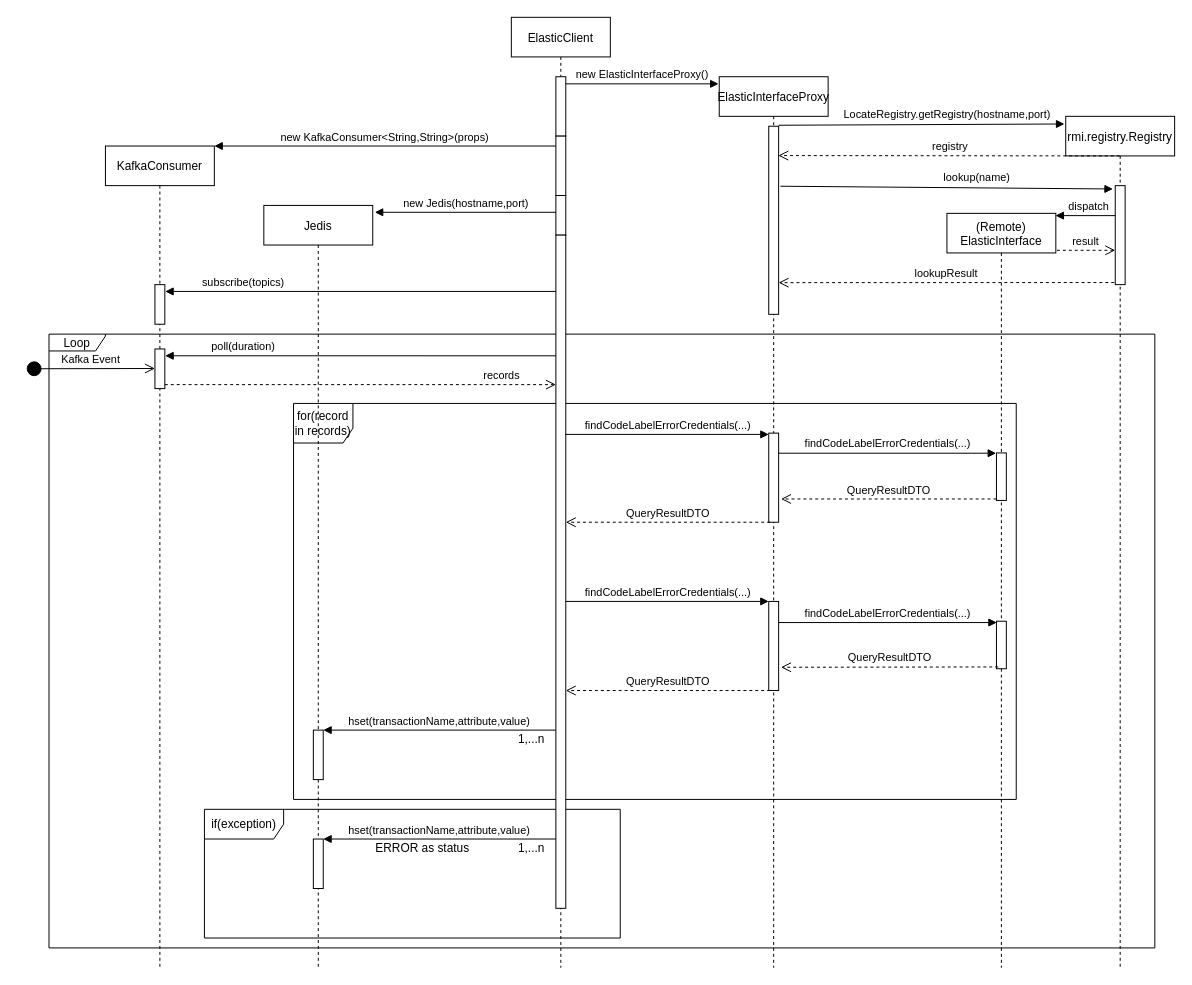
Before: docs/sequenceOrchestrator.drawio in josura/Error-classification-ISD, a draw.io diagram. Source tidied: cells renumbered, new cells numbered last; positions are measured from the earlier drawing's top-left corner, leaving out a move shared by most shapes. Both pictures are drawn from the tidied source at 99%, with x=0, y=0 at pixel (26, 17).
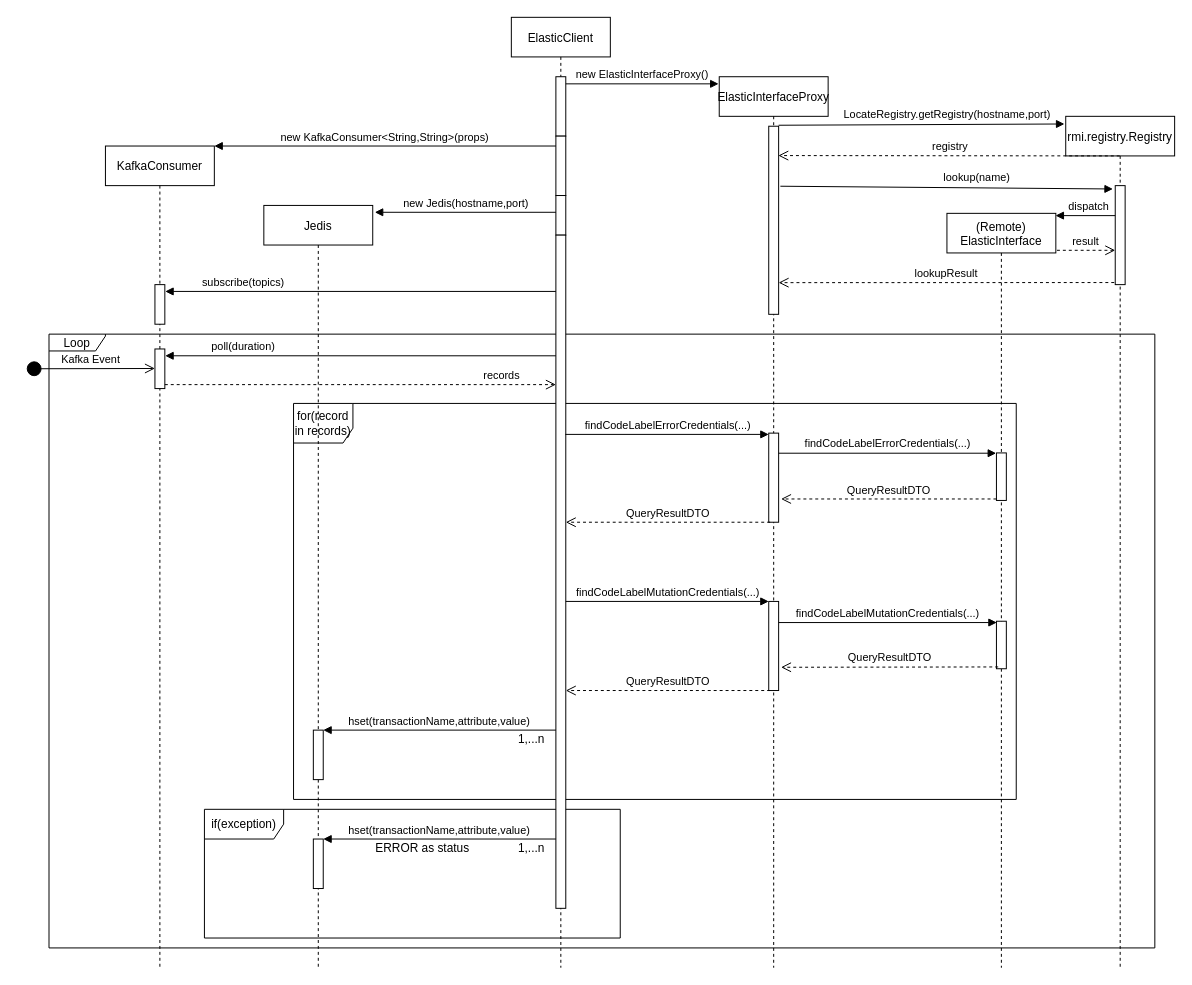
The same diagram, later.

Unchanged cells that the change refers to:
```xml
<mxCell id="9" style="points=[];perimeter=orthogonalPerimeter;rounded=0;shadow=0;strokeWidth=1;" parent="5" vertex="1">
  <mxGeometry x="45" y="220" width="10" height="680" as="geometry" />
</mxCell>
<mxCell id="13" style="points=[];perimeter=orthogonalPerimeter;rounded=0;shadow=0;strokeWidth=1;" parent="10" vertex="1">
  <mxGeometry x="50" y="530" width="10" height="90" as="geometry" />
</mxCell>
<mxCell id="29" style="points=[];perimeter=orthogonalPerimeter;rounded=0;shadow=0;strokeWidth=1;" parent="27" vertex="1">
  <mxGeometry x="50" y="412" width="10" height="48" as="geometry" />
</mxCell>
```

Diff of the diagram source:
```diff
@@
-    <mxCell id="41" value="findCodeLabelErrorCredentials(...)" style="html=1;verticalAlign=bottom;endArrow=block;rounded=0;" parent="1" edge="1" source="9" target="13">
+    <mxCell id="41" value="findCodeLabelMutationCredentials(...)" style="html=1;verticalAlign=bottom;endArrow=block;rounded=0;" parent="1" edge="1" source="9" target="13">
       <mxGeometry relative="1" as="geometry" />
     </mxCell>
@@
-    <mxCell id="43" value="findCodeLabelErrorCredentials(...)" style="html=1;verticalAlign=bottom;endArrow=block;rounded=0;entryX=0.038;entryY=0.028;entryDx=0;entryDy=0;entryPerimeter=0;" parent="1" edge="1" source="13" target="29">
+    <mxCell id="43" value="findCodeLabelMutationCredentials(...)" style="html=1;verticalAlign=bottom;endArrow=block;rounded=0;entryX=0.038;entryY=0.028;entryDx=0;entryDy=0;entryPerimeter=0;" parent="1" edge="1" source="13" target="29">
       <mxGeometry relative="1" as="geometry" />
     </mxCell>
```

= = = = =

### Aim of the exercise
Search the listing above for the string "orthogonalPerimeter". Copy every line that contains it.

### Response box
<mxCell id="9" style="points=[];perimeter=orthogonalPerimeter;rounded=0;shadow=0;strokeWidth=1;" parent="5" vertex="1">
<mxCell id="13" style="points=[];perimeter=orthogonalPerimeter;rounded=0;shadow=0;strokeWidth=1;" parent="10" vertex="1">
<mxCell id="29" style="points=[];perimeter=orthogonalPerimeter;rounded=0;shadow=0;strokeWidth=1;" parent="27" vertex="1">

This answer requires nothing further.